The 4th Circuit Court of Appeals ruled that the Agriculture Department had been too hasty in dropping the beloved flavored beverage from a food program for low-income women and children.

Word of the ruling reached the Washington attorneys who argued the case late yesterday afternoon.

"Oh wait," said Greg Walden of the Justice Department, who presented the case against the beverage. "Oh, shoot! I'm sitting down for this."

"I'm overwhelmed," said Peter Barton Hutt, an attorney for the Chocolate Manufacturers Association of the United States, which filed the suit against the government in 1983. "I'm very pleased, I must admit."

The case revolved around whether the USDA gave chocolate milk advocates enough of an opportunity to present their views before dropping the beverage from its Women, Infants and Children's program.

Walden argued that the agency had given sufficient notice by publishing in the Federal Register in 1979 a set of proposed regulations that reflected an effort to reduce the sugar content of the approved foods in the federal program.

The rules first allowed chocolate milk, but the agency changed its position after receiving written testimony against the beverage from 78 individuals.

Walden said chocolate manufacturers should have known enough to speak up for the beverage, even though the agency did not specifically signal that chocolate milk was in trouble.

Hutt characterized Walden's argument as "utter nonsense . . . . This came like a bolt out of the blue to the industry."

While the chocolate milk ban did not represent a great loss of money for the chocolate manufacturers, Hutt said, they were greatly distressed by "the principle of the matter and the precedent it set.

"There had never been a nutrition regulation in all of history that took the position that chocolate milk was not a nutritional food."

If they had been given the chance, Hutt said, the manufacturers would have provided evidence to USDA that chocolate milk is equally nutritious as regular milk, costs the same and causes no more cavities.

Besides, he said, children like it. "What good is it to have a product for children who won't drink it?"

To that, Walden countered: "If you want flavored milk, you could always go down and buy the chocolate powder and flavor it yourself.

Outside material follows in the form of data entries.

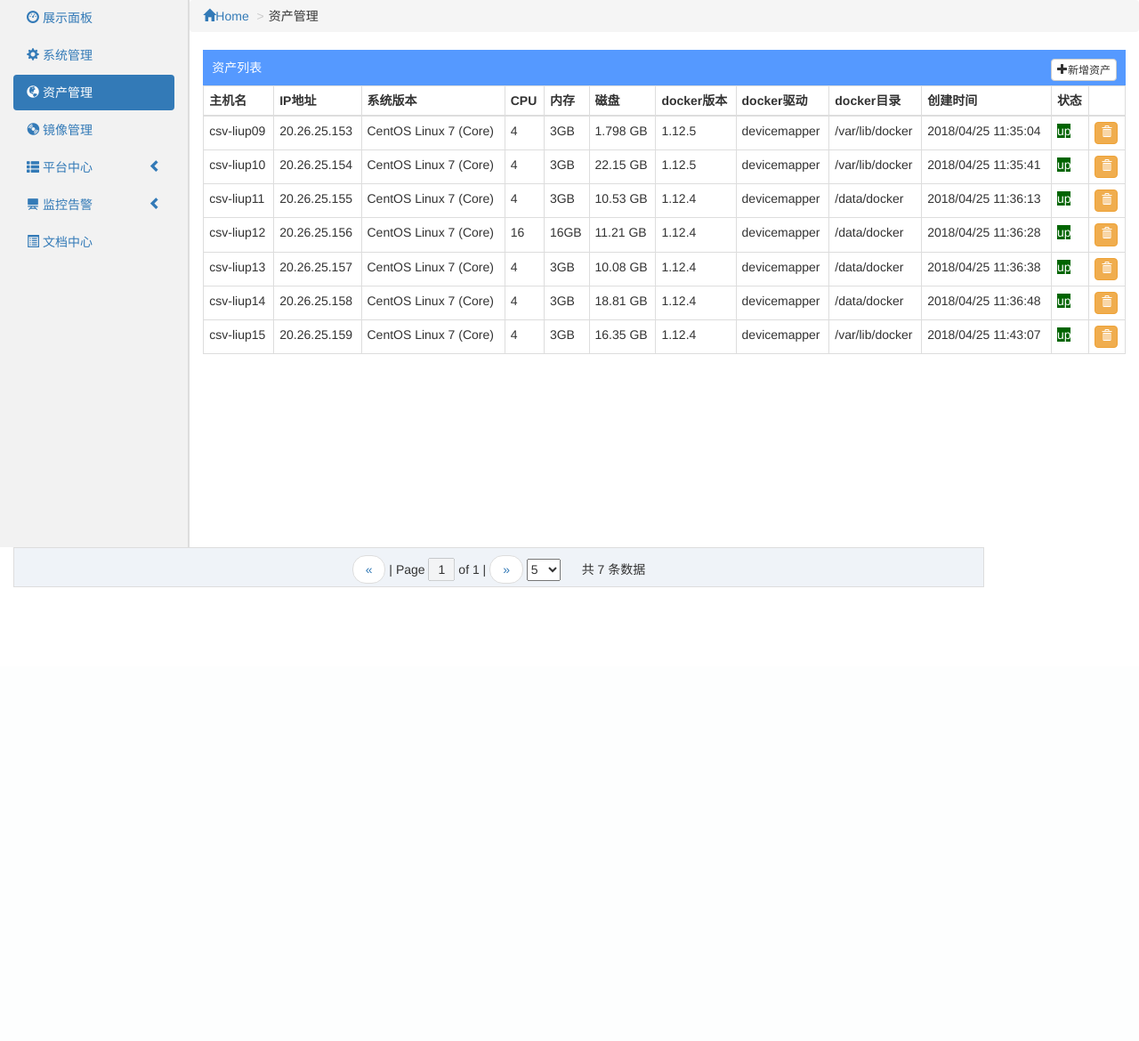
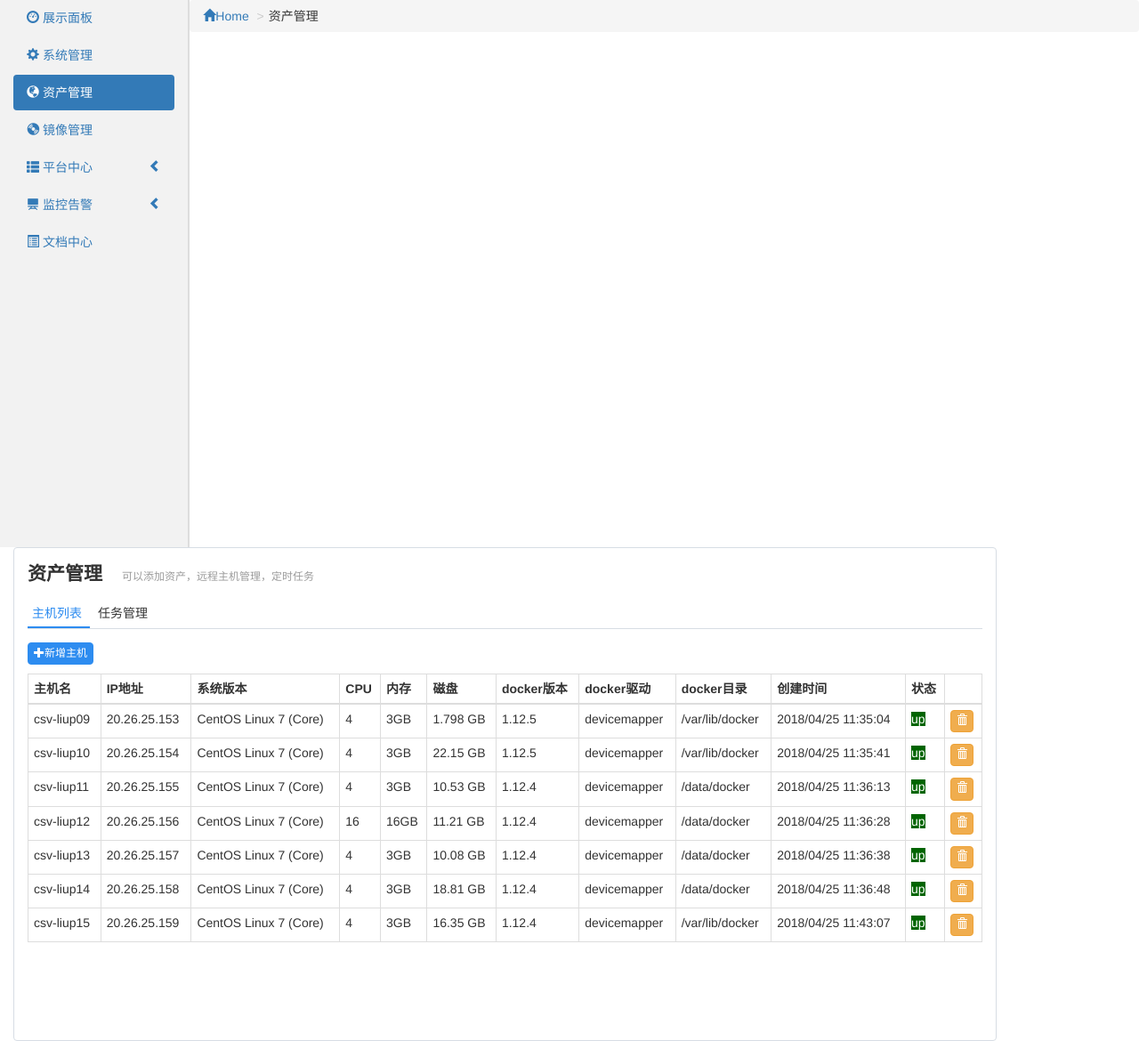
Before and after one commit to wsyx123/dcosauto, a Django app: page /asset/ in a window 1280 px wide. Shown: the part 51-1221 px from the top of the page at 89% size. Before the commit the page ends 711 px from the top, so only its background shows below. Run offline with Django 3.2, Linux system fonts and the light colour scheme; data comes from the database, SQL or seed files in the repository; both versions use the stored data as it was after the commit; parts of the project's set-up code (start-up, migrations or seed data) failed here and were passed over; some libraries are stand-ins or nearby versions.

Commit message:
modify webapp/asset display format

```diff
--- /dev/null
+++ b/statics/css/asset/asset.css
@@ -0,0 +1,126 @@
+#mark{
+	width:100px;
+	position:0;
+	background-color:gray;
+}
+
+#table-head{
+	margin:0px;
+	height:510px;
+	overflow:auto;
+}
+
+#component-title{
+	padding:10px;
+	color:white;
+	background-color:#5599FF;
+}
+
+#add-component{
+	float:right;
+}
+
+#delete-component{
+	color:#FF5511;
+}
+
+#component-list{
+	margin-top:10px;
+}
+
+#component-footer{
+	position: absolute;
+	top:615px;
+	left:243px;
+	width:1105px;
+	padding-top:8px;
+	height:45px;
+	text-align:center;
+	border:1px solid #ddd;
+	background-color:#eff3f8;
+}
+
+#component-footer button{
+	width:35px;
+	height:25px;
+	border-radius:10px;
+	border:1px solid;
+	color:#337ab7;
+	background-color:white;
+}
+
+#component-footer .pager{
+	margin:0px;
+}
+
+.btn{
+	font-size:12px;
+	padding:3px 6px;
+}
+
+.table>tbody>tr>td, .table>tbody>tr>th, .table>tfoot>tr>td, .table>tfoot>tr>th, .table>thead>tr>td, .table>thead>tr>th {
+    padding: 6px;
+    line-height: 1.42857143;
+    vertical-align: top;
+    border-top: 1px solid #ddd;
+}
+
+#modal-body{
+	text-align:center;
+}
+
+#mySuccessAlert,#myFailureAlert{
+	display:none;
+}
+
+.alert{
+	position:absolute;
+	margin-left:1065px;
+	width:300px;
+	height:60px;
+}
+
+#describe-head{
+	border:1px solid #d7dde4;
+	border-radius:4px;
+	margin-left:15px;
+	height:555px;
+	width:1105px;
+	overflow:auto;
+}
+
+#describe-title{
+	display: inline-block;
+	font-size: 1.5em;
+    -webkit-margin-before: 0.83em;
+    -webkit-margin-after: 0.83em;
+    -webkit-margin-start: 0px;
+    -webkit-margin-end: 0px;
+    font-weight: bold;
+}
+
+#image-menu{
+	border-bottom:1px solid #d7dde4;
+	cursor:pointer;
+}
+
+#image-menu div{
+	padding:5px;
+	width:70px;
+	display:inline-block;
+}
+
+#image-detail{
+	margin-top:15px;
+}
+
+#add-button{
+	font-size:12px;
+	background-color:#2d8cf0;
+	border-color: #2d8cf0;
+
+}
+.add-underline{
+	border-bottom:2px solid #2d8cf0;
+	color:#2d8cf0;
+}
--- a/statics/css/image/image.css
+++ b/statics/css/image/image.css
@@ -45,6 +45,7 @@
 	font-size:12px;
 	background-color:#2d8cf0;
 	border-color: #2d8cf0;
+	padding: 3px 6px;
 }
 
 #image-detail-host button,#image-detail-image button{
--- a/statics/css/monitor/monitor.css
+++ b/statics/css/monitor/monitor.css
@@ -48,6 +48,7 @@
 	font-size:12px;
 	background-color:#2d8cf0;
 	border-color: #2d8cf0;
+	padding: 3px 6px;
 }
 
 #zabbix-detail-host button,#zabbix-detail-template button{
--- a/statics/js/asset/asset.js
+++ b/statics/js/asset/asset.js
@@ -1,3 +1,15 @@
+$(document).ready(function(){
+	$("#image-menu div").bind("click",function(){
+		var displayobj = $(".image-detail");
+		$(displayobj).css('display','none');
+		$("#image-menu div").removeAttr("style");
+		$("#image-menu div").removeClass("add-underline");
+		$(this).addClass("add-underline");
+		$(displayobj[$(this).index()]).css('display','block');
+	})
+
+})
+
 function save_asset(obj){
 	var address = $("input[name='address']").val();
 	var collection = $("input[name='collection']:checked").val();
--- a/webapp/common/dockerapi125.py
+++ b/webapp/common/dockerapi125.py
@@ -177,7 +177,7 @@ class DockerOps(object):
         return "True"
 
     def get_container_id(self,host,port,container_name):
-        result = self.list(host, port,alls=True)
+        result = self.list(host, port,container_name,alls=True)
         if result['code'] == 200:
             for containter in result['reason']:
                 if container_name == str(containter["Names"])[4:-2]:
--- a/webapp/templates/asset/asset.html
+++ b/webapp/templates/asset/asset.html
@@ -1,7 +1,7 @@
 {% extends "base/bootstrap.html" %}
 
 {% block css %}
-<link href="/static/css/platformcenter/component.css" rel="stylesheet" />
+<link href="/static/css/asset/asset.css" rel="stylesheet" />
 {% endblock %}
 
 {% block right %}
@@ -12,13 +12,82 @@
 	</ul>
 </div>
 
-<div class="col-md-10" id="table-head">
-	<div id="component-title">
-		<span>资产列表</span>
-		<div id="add-component">
-			<button type="button" data-toggle="modal" data-target="#myModal" class="btn btn-default"><span class="glyphicon glyphicon-plus">新增资产</span></button>
+<div class="col-md-10" id="describe-head">
+	<div>
+		<h3 id="describe-title">资产管理</h3>
+		<span style="font-size:12px;color:#9b9b9b;margin-left:18px;">可以添加资产，远程主机管理，定时任务</span>
+	</div>
+	<div>
+		<div id="image-menu">
+			<div style="border-bottom:2px solid #2d8cf0;color:#2d8cf0">主机列表</div>
+			<div>任务管理</div>
+		</div>
+		<div id="image-detail">
+			<div class="image-detail" style="display:block;">
+				<button id="add-button" type="button" data-toggle="modal" data-target="#myModal" class="btn btn-primary"><i class="glyphicon glyphicon-plus"></i>新增主机</button>
+				<div id="component-list">
+					<table class="table table-bordered">
+					  <thead>
+					    <tr>
+					      <th>主机名</th>
+					      <th>IP地址</th>
+					      <th>系统版本</th>
+					      <th>CPU</th>
+					      <th>内存</th>
+					      <th>磁盘</th>
+					      <th>docker版本</th>
+					      <th>docker驱动</th>
+					      <th>docker目录</th>
+					      <th>创建时间</th>
+					      <th>状态</th>
+					      <th></th>
+					    </tr>
+					  </thead>
+					  <tbody style="max-height:200px;overflow-y: scroll;">
+					  {% for host in hosts.pagedata %}
+					    <tr>
+					      <td>{{ host.hostname|default_if_none:'-' }}</td>
+					      <td>{{ host.address|default_if_none:'  -' }}</td>
+					      <td>{{ host.sversion|default_if_none:'  -' }}</td>
+					      <td>{{ host.cpu|default_if_none:'  -' }}</td>
+					      <td>{{ host.mem|default_if_none:'  -' }}</td>
+					      <td>{{ host.disk|default_if_none:'  -' }}</td>
+					      <td>{{ host.dversion|default_if_none:'  -' }}</td>
+					      <td>{{ host.ddriver|default_if_none:'  -' }}</td>
+					      <td>{{ host.ddata|default_if_none:'  -' }}</td>
+					      <td>{{ host.createtime|date:'Y/m/d H:i:s' }}</td>
+					      {% ifequal host.status 'up' %}
+						  <td><span style="background-color:#006400;color:white;">up</span></td>
+						  {% else %}
+						  <td><span style="background-color:#880000;color:white;">down</span></td>
+						  {% endifequal %}
+					      <td onclick="delete_asset_ask(this);"><button type="button" data-toggle="modal" data-target="#mydelete" data-dismiss="modal" class="btn btn-warning"><i class="glyphicon glyphicon-trash"></i></button></td>
+					    </tr>
+					    {% endfor %}
+					  </tbody>
+					</table>
+				</div>
+			</div>
 		</div>
 	</div>
+</div>
+<!--
+<div class="col-md-10" id="component-footer">
+	<ul class="pager">
+    	<li><a href="#">&laquo;</a></li>
+    	<li>| Page <input disabled type="text" name="pagenum" value="{{ hosts.pagenum }}" style="width:30px;text-align:center;"> of {{ hosts.pagecount }} |</li>
+    	<li><a href="#">&raquo;</a></li>
+    	<li>
+    		<select name="datarow" style="height:25px;" onchange="change_data_row(this);">
+    			<option>5</option>
+    			<option>10</option>
+    			<option>15</option>
+    		</select>
+    	</li>
+    	<li style="margin-left:20px;">共  {{ hosts.itemcount }} 条数据</li>
+	</ul>
+</div>
+-->
 
 <!-- 输入模态框（Modal） -->
 <form action="" id="component-form">
@@ -152,25 +177,6 @@
 	<strong>删除失败！</strong><span id='delete-failure'></span>。
 </div>
 
-
-<div class="col-md-10" id="component-footer">
-	<ul class="pager">
-    	<li><a href="#">&laquo;</a></li>
-    	<li>| Page <input disabled type="text" name="pagenum" value="{{ hosts.pagenum }}" style="width:30px;text-align:center;"> of {{ hosts.pagecount }} |</li>
-    	<li><a href="#">&raquo;</a></li>
-    	<li>
-    		<select name="datarow" style="height:25px;" onchange="change_data_row(this);">
-    			<option>5</option>
-    			<option>10</option>
-    			<option>15</option>
-    		</select>
-    	</li>
-    	<li style="margin-left:20px;">共  {{ hosts.itemcount }} 条数据</li>
-	</ul>
-</div>
-
-
-
 {% endblock %}
 
 {% block js %}
```
Also changed, not shown: other parts of webapp/templates/asset/asset.html (+0 -44 lines), db.sqlite3, statics/css/base/base.css (line endings or trailing spaces), 2 other files.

Haven't you ever done that when you were a kid?"

In their 22-page ruling, the appeals court judges did not take a position on the merits of chocolate milk. Their opinion said only that the chocolate milk manufacturers "and other interested parties at least should have had the opportunity" to present their arguments. Unless the USDA appeals the ruling, it must reopen the comment period.